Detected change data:
----------
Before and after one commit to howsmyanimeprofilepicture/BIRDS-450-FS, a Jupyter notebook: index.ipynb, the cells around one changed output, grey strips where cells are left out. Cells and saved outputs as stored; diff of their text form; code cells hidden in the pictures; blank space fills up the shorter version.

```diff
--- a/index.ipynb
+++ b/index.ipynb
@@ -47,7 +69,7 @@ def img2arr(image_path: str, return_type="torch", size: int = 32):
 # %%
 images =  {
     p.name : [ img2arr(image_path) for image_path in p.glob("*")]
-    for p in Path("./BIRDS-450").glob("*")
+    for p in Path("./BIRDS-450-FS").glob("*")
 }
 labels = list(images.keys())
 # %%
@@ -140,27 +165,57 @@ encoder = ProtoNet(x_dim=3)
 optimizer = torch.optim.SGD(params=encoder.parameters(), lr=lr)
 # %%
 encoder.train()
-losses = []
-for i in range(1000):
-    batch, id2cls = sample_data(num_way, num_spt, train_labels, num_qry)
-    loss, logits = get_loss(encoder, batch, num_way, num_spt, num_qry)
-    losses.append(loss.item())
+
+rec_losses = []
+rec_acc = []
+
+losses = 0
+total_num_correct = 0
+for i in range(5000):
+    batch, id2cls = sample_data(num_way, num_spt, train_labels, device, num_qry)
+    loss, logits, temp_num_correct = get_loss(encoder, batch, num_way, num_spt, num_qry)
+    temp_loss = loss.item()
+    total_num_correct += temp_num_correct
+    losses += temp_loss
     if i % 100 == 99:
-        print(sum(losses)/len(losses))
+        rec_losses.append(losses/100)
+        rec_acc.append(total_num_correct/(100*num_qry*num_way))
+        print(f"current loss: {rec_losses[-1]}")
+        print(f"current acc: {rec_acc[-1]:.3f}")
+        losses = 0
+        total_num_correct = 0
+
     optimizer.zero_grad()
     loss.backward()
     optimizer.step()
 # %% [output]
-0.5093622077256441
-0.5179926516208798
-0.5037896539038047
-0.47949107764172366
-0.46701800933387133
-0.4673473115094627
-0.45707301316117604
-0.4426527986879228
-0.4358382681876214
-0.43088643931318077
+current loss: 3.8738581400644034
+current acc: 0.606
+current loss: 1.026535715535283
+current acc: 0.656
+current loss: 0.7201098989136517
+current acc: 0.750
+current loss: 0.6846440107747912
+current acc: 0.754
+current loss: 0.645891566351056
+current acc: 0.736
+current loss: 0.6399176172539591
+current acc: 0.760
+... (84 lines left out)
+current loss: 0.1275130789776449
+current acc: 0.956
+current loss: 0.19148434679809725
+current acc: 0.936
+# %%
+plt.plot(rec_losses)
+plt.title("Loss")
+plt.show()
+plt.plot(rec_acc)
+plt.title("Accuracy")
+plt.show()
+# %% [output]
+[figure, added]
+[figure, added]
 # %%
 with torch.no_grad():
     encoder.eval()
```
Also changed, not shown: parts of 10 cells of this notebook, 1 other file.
----------
PROBLEM: Return every line above that contains the word "changed".

TASK SOLUTION:
Before and after one commit to howsmyanimeprofilepicture/BIRDS-450-FS, a Jupyter notebook: index.ipynb, the cells around one changed output, grey strips where cells are left out. Cells and saved outputs as stored; diff of their text form; code cells hidden in the pictures; blank space fills up the shorter version.
Also changed, not shown: parts of 10 cells of this notebook, 1 other file.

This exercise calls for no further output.